Data records:
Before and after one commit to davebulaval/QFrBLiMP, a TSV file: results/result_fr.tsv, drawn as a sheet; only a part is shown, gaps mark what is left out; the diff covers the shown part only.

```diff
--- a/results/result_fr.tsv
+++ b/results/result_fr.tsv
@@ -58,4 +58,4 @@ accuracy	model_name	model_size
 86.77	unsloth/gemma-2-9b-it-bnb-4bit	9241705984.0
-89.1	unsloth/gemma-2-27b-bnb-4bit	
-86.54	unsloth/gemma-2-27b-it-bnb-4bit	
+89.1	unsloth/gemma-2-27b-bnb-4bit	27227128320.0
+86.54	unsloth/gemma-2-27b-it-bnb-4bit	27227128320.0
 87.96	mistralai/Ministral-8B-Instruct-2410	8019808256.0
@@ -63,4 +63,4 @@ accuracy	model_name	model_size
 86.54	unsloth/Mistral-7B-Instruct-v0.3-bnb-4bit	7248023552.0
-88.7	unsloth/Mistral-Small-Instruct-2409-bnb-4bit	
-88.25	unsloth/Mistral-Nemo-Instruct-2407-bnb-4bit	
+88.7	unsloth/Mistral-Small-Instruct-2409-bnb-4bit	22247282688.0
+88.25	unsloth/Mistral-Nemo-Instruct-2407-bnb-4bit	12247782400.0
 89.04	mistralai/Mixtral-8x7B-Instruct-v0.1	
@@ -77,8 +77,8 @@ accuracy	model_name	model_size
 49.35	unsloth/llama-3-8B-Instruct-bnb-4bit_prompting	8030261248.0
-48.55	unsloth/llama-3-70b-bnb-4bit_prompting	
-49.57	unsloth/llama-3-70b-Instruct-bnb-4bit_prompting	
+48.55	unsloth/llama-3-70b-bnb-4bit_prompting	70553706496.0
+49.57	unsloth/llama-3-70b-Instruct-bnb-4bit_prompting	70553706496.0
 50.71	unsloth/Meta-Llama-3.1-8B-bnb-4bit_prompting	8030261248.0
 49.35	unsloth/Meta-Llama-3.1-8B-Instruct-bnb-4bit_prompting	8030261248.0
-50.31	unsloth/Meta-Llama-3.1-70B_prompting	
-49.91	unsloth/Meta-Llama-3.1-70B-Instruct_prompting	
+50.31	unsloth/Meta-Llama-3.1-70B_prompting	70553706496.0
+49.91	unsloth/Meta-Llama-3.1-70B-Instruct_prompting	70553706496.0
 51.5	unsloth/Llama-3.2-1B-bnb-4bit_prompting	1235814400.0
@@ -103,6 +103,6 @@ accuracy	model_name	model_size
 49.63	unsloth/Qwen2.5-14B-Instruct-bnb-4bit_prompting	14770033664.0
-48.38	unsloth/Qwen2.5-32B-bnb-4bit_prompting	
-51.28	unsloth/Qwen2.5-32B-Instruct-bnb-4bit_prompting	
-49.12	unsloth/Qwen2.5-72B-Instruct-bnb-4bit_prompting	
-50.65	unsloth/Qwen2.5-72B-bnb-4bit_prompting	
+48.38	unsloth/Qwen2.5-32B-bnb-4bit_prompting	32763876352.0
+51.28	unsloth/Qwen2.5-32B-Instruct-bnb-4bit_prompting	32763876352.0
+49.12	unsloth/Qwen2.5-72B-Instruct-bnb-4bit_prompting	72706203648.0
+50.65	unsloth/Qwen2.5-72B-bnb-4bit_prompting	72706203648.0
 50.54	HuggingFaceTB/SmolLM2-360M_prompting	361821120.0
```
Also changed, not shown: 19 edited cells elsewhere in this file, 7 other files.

Assignment:
Exactly as written, output all of the entries.

Output below:
Before and after one commit to davebulaval/QFrBLiMP, a TSV file: results/result_fr.tsv, drawn as a sheet; only a part is shown, gaps mark what is left out; the diff covers the shown part only.

```diff
--- a/results/result_fr.tsv
+++ b/results/result_fr.tsv
@@ -58,4 +58,4 @@ accuracy	model_name	model_size
 86.77	unsloth/gemma-2-9b-it-bnb-4bit	9241705984.0
-89.1	unsloth/gemma-2-27b-bnb-4bit	
-86.54	unsloth/gemma-2-27b-it-bnb-4bit	
+89.1	unsloth/gemma-2-27b-bnb-4bit	27227128320.0
+86.54	unsloth/gemma-2-27b-it-bnb-4bit	27227128320.0
 87.96	mistralai/Ministral-8B-Instruct-2410	8019808256.0
@@ -63,4 +63,4 @@ accuracy	model_name	model_size
 86.54	unsloth/Mistral-7B-Instruct-v0.3-bnb-4bit	7248023552.0
-88.7	unsloth/Mistral-Small-Instruct-2409-bnb-4bit	
-88.25	unsloth/Mistral-Nemo-Instruct-2407-bnb-4bit	
+88.7	unsloth/Mistral-Small-Instruct-2409-bnb-4bit	22247282688.0
+88.25	unsloth/Mistral-Nemo-Instruct-2407-bnb-4bit	12247782400.0
 89.04	mistralai/Mixtral-8x7B-Instruct-v0.1	
@@ -77,8 +77,8 @@ accuracy	model_name	model_size
 49.35	unsloth/llama-3-8B-Instruct-bnb-4bit_prompting	8030261248.0
-48.55	unsloth/llama-3-70b-bnb-4bit_prompting	
-49.57	unsloth/llama-3-70b-Instruct-bnb-4bit_prompting	
+48.55	unsloth/llama-3-70b-bnb-4bit_prompting	70553706496.0
+49.57	unsloth/llama-3-70b-Instruct-bnb-4bit_prompting	70553706496.0
 50.71	unsloth/Meta-Llama-3.1-8B-bnb-4bit_prompting	8030261248.0
 49.35	unsloth/Meta-Llama-3.1-8B-Instruct-bnb-4bit_prompting	8030261248.0
-50.31	unsloth/Meta-Llama-3.1-70B_prompting	
-49.91	unsloth/Meta-Llama-3.1-70B-Instruct_prompting	
+50.31	unsloth/Meta-Llama-3.1-70B_prompting	70553706496.0
+49.91	unsloth/Meta-Llama-3.1-70B-Instruct_prompting	70553706496.0
 51.5	unsloth/Llama-3.2-1B-bnb-4bit_prompting	1235814400.0
@@ -103,6 +103,6 @@ accuracy	model_name	model_size
 49.63	unsloth/Qwen2.5-14B-Instruct-bnb-4bit_prompting	14770033664.0
-48.38	unsloth/Qwen2.5-32B-bnb-4bit_prompting	
-51.28	unsloth/Qwen2.5-32B-Instruct-bnb-4bit_prompting	
-49.12	unsloth/Qwen2.5-72B-Instruct-bnb-4bit_prompting	
-50.65	unsloth/Qwen2.5-72B-bnb-4bit_prompting	
+48.38	unsloth/Qwen2.5-32B-bnb-4bit_prompting	32763876352.0
+51.28	unsloth/Qwen2.5-32B-Instruct-bnb-4bit_prompting	32763876352.0
+49.12	unsloth/Qwen2.5-72B-Instruct-bnb-4bit_prompting	72706203648.0
+50.65	unsloth/Qwen2.5-72B-bnb-4bit_prompting	72706203648.0
 50.54	HuggingFaceTB/SmolLM2-360M_prompting	361821120.0
```
Also changed, not shown: 19 edited cells elsewhere in this file, 7 other files.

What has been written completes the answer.